Complete street policies can be implemented nationwide as the transportation sectors strive to improve. As the population grow, policies should be built off one another. Business communities can adopt the complete street policy, cycling for health and fitness program. Hospitals planners can adopt program to expand their health and fitness periscope. Hospital communities’ health and active living system can benefits from bicycling. Hospitals can build-in trails and make connections internally and externally to enable people move around their campus by foot or on bicycles. As a result, we will be noticing prompt recovery and lower healthcare costs. The importance of implementing an integrated bicycle friendly system, built environment and its role in achieving an important- health and well-ness objectives, is simply about building the connections.

The Advocacy Advance Collaboration is task to make that difference for bicyclists everywhere in Nigeria by funding researches to help bicyclists and offering grants to local advocates. One of such grant will help to teach planners and engineers in Nigeria about the needs and requirements of bicyclists. Our interest in educating planners and engineers is critical and so the state’s civil engineers and planners must be well equipped with this background training on bicycle infra-structural apparatuses. Advocacy has been our core focus and active in the state. Speaking at conferences, offering continuing training, workshops, seminars and lectures, but did not feel that we have really been successful at reaching targeted audiences. With the Advocacy Advance grant in hand, we shall set out to create a course that would educate planners and engineers on the needs of bicyclists. Our special introduction to bicycle planning, is our direct program designed to orientate bicyclists on the road and how to coexist and interact with other road users, Tagged; ‘here is a bicycle lane’. The seminar starts with a 15-minutes abridged Traffic Skills TS100 course teaching them some highlights of the course evolving to show interactions on the roadway, could come in video.

The courses are planned for different locations around the states and LBN realistically hopes for people to attend and complete these courses. We do publicity to municipalities, engineering and planning firms, mainly sending postcards speaking about these courses. Collaborations are drawn from engineering and planning firms, the state department of transportation, and some the Federal Road Safety Commission, and the Police highway Patrol departments.

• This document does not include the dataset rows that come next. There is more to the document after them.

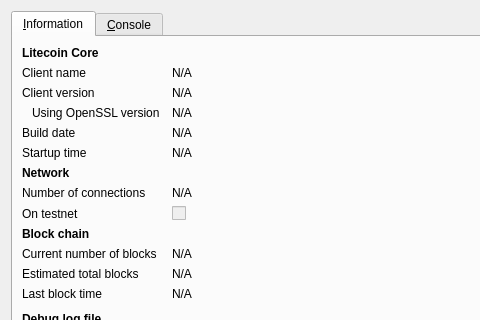
Above: src/qt/forms/rpcconsole.ui from waveecoin/waveecoin before the change; both pictures show x 0 to 480 and y 0 to 320 of the 740 by 450 pixel window. Below: the same form after it.
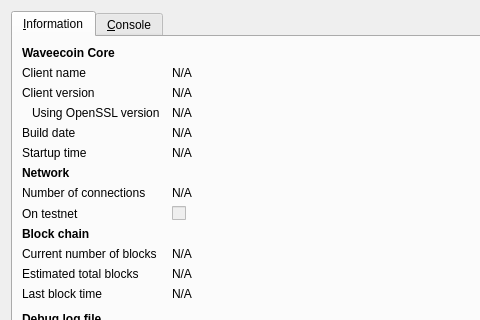
That is the form after the change. Icons and pictures are not drawn.

The edit to the form file:
```diff
--- a/src/qt/forms/rpcconsole.ui
+++ b/src/qt/forms/rpcconsole.ui
@@ -36,7 +36,7 @@
           </font>
          </property>
          <property name="text">
-          <string>Litecoin Core</string>
+          <string>Waveecoin Core</string>
          </property>
         </widget>
        </item>
```
Left out of the diff: 6 changed lines with no effect on the pictures.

Engineers & Mr. Bicycle believes that one of the keys to their success will be the access to continuing education credits for planners and engineers. It is hoped to be expensive and extensive to earn the right to offer certifications. That is why their attendance is so highly important and esteemed. For planners, LBN is working with the International Planning Association to offer certification program to people keeping up with their certification courses. For engineers, their requirements may vary state-by-state and in-line with the IEEE certification requirements, and for our consumption, it simply requires that the person offering the course should be an “expert in the field.”